>>>>>

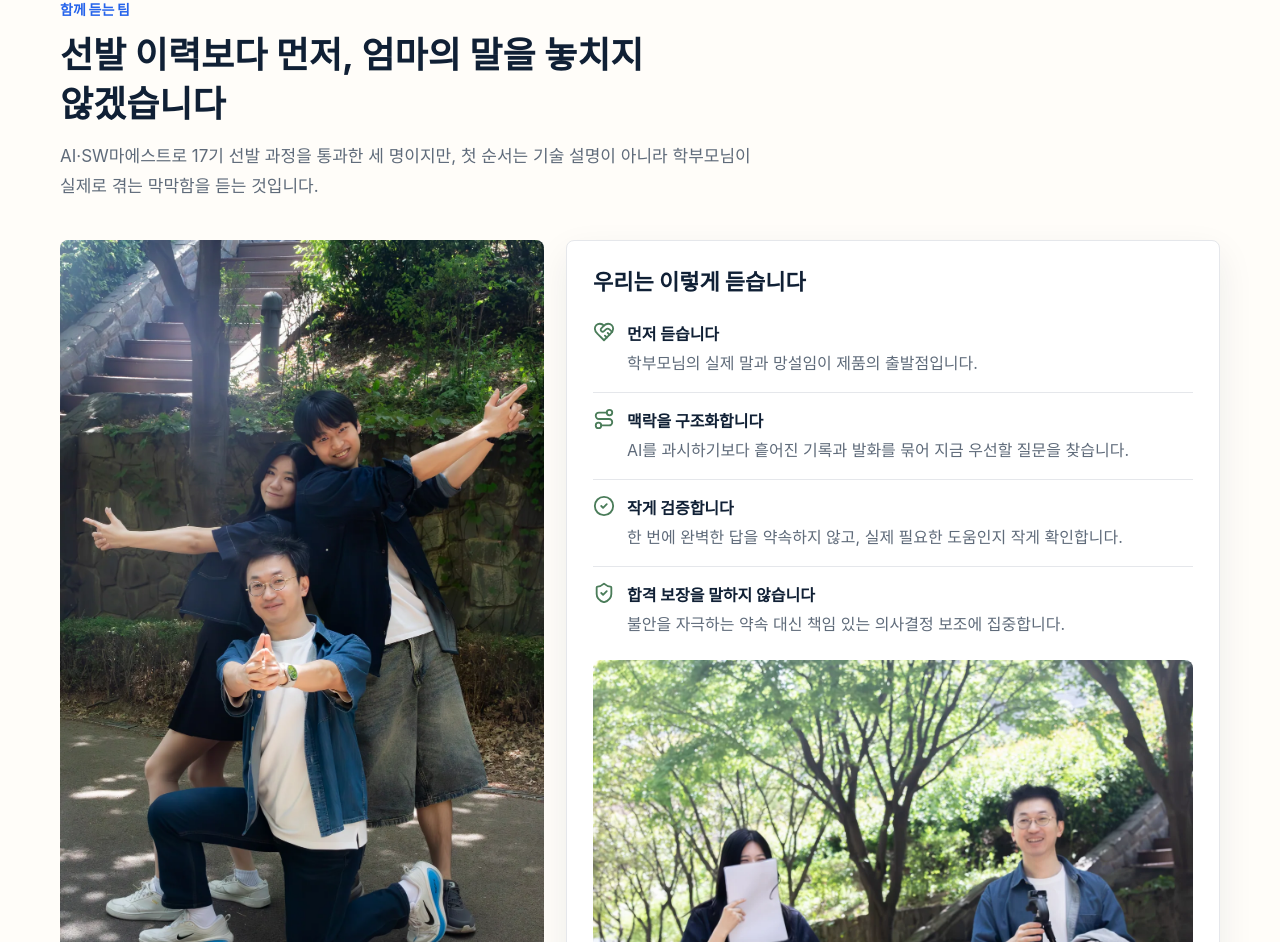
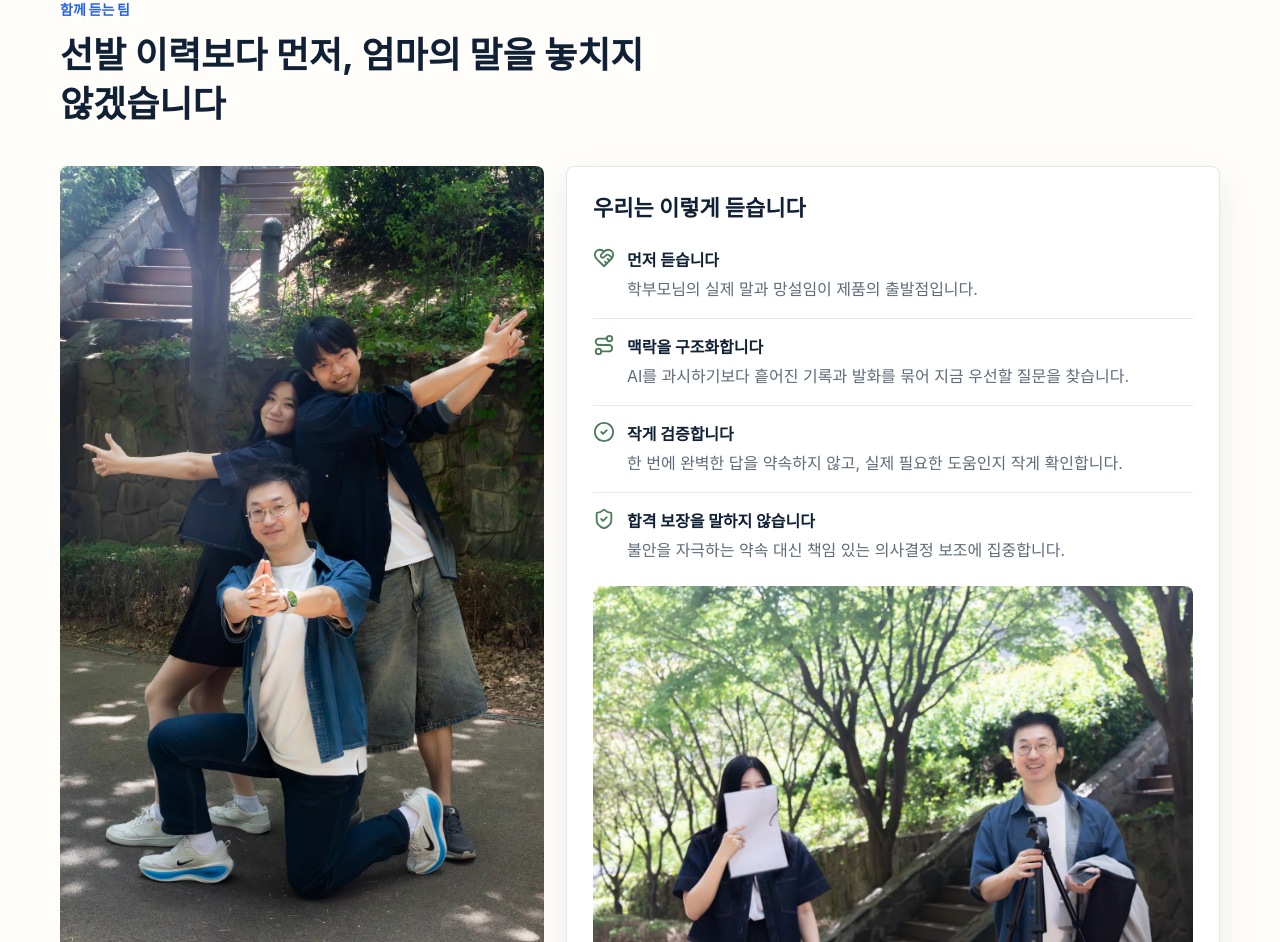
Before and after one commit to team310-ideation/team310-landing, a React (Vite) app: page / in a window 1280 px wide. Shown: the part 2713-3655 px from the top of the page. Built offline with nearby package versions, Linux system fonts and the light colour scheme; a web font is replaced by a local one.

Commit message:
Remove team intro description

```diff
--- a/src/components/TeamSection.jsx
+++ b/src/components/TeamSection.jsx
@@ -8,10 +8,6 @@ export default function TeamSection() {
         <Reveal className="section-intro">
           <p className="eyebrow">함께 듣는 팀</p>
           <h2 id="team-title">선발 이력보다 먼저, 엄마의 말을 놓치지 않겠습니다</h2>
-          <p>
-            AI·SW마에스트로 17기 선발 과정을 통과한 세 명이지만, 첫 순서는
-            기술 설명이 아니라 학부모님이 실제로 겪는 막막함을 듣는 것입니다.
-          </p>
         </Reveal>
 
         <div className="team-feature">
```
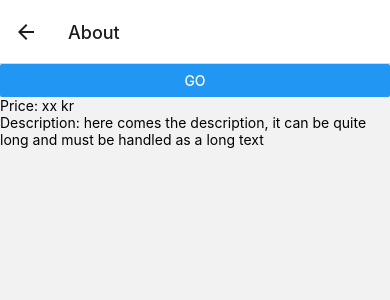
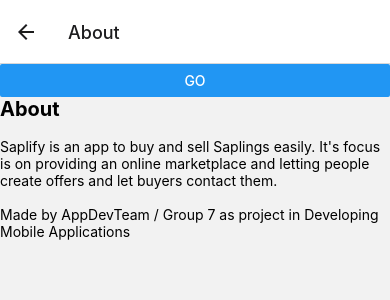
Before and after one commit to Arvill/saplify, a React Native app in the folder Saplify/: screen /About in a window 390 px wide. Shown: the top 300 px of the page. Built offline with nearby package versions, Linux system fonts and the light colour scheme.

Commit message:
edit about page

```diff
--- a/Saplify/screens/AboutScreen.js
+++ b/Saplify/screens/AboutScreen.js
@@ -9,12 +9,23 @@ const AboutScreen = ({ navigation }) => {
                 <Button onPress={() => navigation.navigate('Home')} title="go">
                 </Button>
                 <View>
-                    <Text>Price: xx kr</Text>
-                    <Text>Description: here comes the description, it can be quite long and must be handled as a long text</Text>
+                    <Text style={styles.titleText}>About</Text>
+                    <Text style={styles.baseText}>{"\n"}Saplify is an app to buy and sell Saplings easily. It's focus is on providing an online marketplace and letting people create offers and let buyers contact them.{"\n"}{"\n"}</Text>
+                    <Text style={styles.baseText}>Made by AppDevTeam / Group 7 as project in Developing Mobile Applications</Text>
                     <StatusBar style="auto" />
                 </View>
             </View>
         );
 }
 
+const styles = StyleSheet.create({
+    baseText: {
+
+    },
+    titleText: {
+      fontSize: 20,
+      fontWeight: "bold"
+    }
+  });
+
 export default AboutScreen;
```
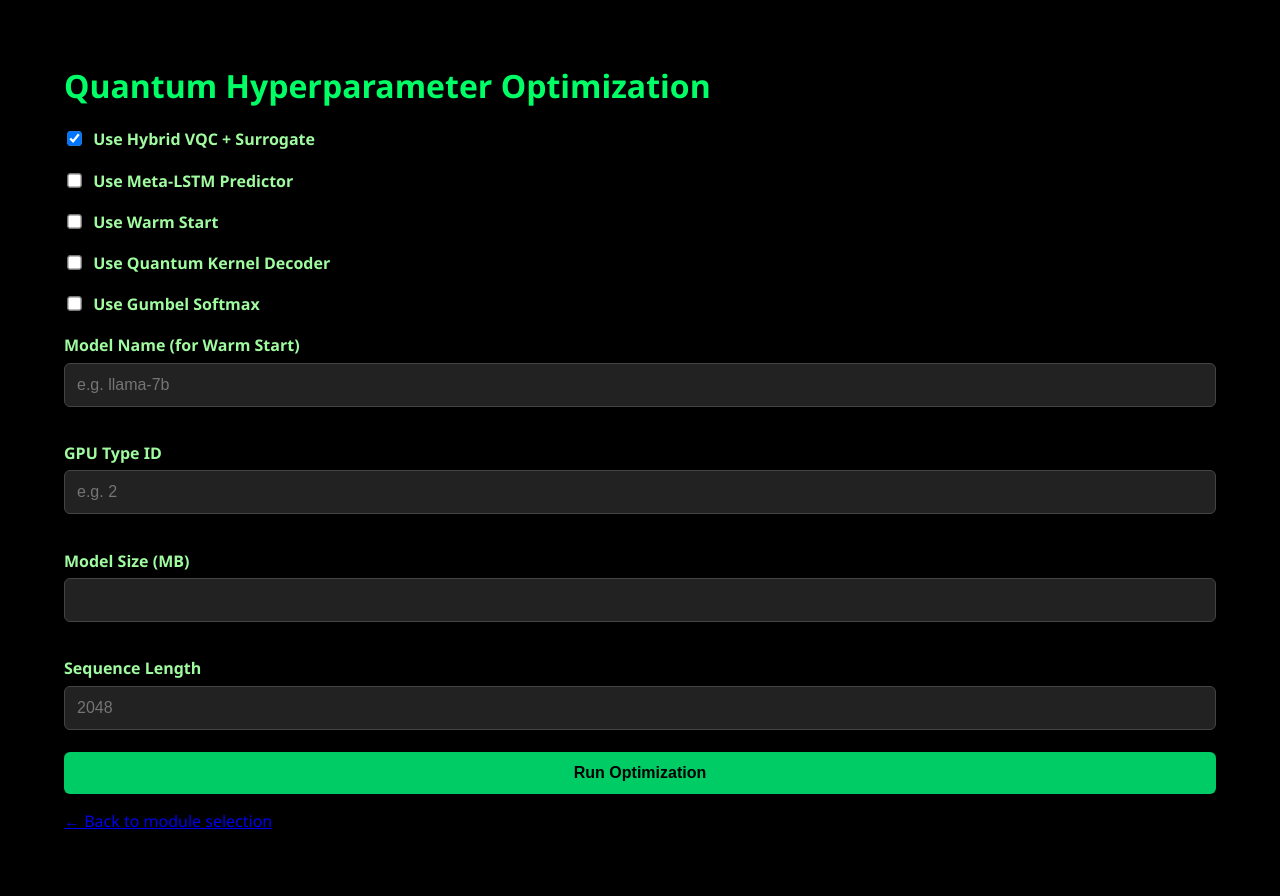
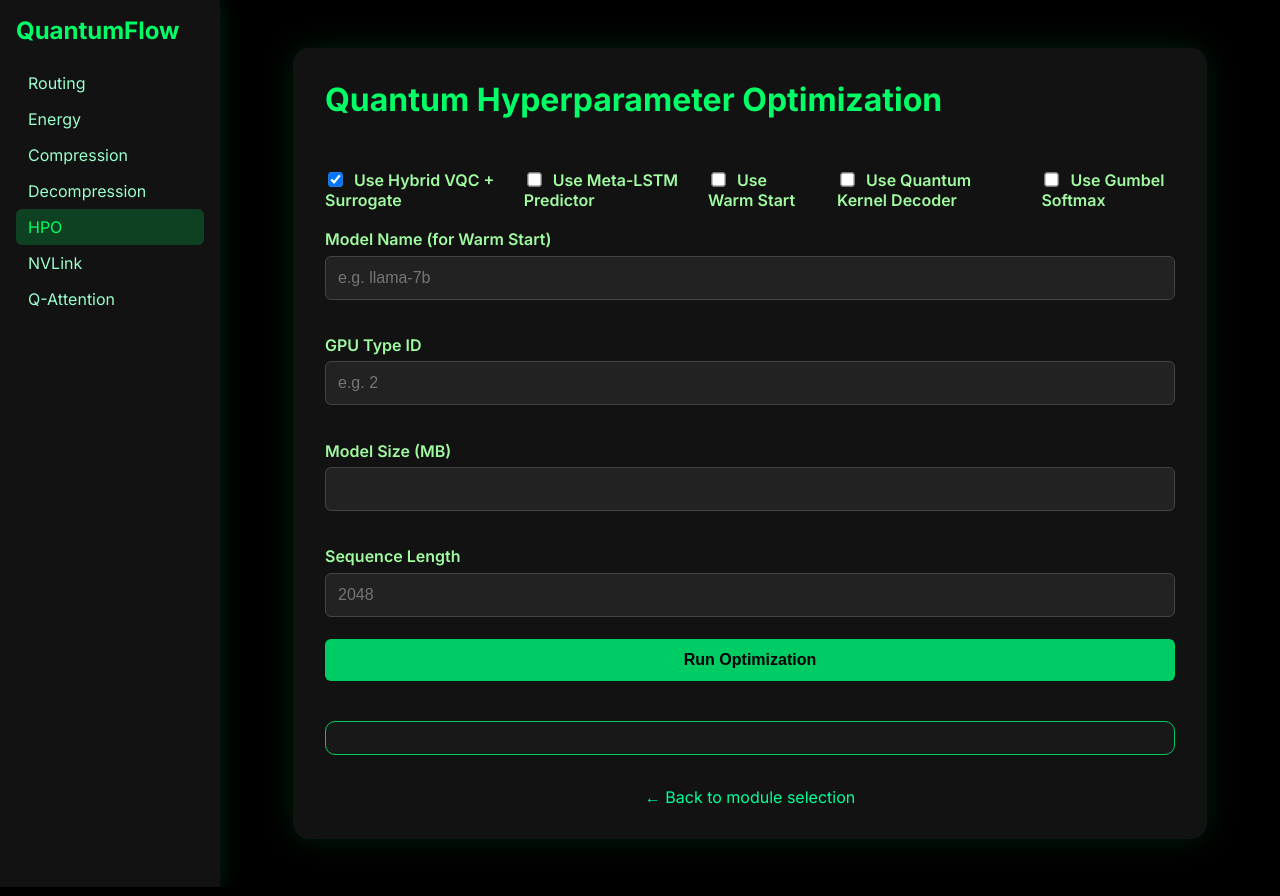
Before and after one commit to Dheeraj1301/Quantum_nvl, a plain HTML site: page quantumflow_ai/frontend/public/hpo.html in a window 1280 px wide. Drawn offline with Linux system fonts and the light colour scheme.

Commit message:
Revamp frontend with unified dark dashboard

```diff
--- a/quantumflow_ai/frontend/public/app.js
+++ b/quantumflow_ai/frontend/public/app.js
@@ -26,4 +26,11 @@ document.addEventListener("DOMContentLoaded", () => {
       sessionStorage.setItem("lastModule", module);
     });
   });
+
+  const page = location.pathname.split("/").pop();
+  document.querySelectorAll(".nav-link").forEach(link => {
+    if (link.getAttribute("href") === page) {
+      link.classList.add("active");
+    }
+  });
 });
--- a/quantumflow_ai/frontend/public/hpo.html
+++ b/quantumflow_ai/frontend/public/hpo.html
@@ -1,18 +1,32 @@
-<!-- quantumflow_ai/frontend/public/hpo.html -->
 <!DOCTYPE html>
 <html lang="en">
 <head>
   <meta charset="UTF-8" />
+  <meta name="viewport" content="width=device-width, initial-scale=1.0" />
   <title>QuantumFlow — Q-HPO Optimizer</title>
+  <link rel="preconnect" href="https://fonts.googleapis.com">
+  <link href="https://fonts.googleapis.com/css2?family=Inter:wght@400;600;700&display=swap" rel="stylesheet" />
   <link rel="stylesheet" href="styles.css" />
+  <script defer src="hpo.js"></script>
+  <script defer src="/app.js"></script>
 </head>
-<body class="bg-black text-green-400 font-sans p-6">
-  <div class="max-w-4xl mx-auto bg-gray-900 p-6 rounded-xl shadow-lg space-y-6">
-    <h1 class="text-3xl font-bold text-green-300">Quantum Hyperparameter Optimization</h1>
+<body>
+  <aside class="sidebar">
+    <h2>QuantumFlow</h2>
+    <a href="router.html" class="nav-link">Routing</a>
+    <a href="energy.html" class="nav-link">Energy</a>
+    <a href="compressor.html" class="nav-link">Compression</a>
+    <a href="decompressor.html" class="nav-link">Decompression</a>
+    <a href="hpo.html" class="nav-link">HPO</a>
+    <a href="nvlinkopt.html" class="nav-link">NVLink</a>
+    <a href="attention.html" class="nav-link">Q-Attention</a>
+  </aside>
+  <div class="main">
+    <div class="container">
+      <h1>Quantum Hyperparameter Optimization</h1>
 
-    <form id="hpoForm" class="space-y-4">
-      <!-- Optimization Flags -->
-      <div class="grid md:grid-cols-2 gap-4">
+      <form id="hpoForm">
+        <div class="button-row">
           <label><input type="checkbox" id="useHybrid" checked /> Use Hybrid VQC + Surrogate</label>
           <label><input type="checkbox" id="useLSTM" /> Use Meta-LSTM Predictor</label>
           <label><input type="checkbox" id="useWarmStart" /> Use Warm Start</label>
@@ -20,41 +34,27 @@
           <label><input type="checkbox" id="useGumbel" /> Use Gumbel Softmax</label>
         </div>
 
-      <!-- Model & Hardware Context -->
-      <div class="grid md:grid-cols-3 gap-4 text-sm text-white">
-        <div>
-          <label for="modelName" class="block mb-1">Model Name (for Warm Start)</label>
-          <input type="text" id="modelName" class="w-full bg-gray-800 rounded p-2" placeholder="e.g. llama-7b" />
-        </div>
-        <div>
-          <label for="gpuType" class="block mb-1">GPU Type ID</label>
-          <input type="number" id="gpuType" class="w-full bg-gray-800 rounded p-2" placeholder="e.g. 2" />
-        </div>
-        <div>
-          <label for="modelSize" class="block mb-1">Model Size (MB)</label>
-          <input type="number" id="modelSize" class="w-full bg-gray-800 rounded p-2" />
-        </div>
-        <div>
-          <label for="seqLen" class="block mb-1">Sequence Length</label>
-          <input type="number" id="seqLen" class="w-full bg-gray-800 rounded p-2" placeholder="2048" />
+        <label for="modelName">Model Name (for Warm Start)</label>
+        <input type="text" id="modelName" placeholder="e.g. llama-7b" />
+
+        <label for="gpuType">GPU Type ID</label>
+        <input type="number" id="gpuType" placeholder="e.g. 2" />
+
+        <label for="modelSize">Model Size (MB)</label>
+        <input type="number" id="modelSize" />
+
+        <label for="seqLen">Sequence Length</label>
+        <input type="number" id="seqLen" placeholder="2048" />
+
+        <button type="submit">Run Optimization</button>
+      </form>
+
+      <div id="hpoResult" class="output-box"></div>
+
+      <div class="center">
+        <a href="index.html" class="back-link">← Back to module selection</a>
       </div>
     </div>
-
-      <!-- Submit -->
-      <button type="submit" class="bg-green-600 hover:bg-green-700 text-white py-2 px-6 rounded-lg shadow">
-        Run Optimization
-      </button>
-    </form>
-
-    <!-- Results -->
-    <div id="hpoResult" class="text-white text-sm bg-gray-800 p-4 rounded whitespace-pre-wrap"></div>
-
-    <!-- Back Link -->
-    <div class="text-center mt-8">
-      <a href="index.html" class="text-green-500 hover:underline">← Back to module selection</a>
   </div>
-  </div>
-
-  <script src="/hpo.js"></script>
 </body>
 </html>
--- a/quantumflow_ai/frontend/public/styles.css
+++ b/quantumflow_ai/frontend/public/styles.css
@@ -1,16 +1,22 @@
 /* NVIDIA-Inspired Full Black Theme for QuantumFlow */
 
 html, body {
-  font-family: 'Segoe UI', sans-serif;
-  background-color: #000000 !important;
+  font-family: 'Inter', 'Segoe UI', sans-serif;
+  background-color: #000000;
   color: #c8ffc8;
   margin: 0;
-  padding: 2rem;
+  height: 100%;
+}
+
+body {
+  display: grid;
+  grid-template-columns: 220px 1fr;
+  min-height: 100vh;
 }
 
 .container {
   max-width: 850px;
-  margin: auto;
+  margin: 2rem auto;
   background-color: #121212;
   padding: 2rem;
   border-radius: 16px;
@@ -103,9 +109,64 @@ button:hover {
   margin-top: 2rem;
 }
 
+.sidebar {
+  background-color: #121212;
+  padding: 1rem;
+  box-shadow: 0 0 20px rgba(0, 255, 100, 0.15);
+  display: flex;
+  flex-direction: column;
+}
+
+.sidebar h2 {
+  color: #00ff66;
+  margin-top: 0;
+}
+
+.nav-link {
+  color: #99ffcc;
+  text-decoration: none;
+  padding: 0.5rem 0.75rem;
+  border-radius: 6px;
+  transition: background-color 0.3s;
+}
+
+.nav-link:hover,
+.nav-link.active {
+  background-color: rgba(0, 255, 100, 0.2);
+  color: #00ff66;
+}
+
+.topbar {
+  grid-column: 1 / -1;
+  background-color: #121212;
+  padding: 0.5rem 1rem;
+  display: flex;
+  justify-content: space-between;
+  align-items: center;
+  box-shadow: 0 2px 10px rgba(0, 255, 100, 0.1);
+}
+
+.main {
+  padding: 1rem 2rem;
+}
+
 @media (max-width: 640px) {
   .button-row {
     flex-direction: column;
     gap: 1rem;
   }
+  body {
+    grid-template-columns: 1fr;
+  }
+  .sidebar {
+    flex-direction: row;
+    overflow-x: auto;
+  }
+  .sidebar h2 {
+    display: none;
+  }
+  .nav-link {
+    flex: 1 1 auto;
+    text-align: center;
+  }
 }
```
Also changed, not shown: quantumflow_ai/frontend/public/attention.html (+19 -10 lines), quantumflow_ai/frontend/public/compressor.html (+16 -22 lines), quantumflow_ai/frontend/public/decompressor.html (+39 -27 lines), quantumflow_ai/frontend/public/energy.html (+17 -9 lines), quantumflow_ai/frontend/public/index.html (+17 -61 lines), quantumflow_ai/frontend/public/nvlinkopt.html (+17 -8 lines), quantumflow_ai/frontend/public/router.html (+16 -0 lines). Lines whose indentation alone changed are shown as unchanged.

<<<<<

### ABOUT THIS EXERCISE:
The expected answer is a copy of each line in the listing above that contains "sans".

### ANSWER SECTION:
-<body class="bg-black text-green-400 font-sans p-6">
-  font-family: 'Segoe UI', sans-serif;
+  font-family: 'Inter', 'Segoe UI', sans-serif;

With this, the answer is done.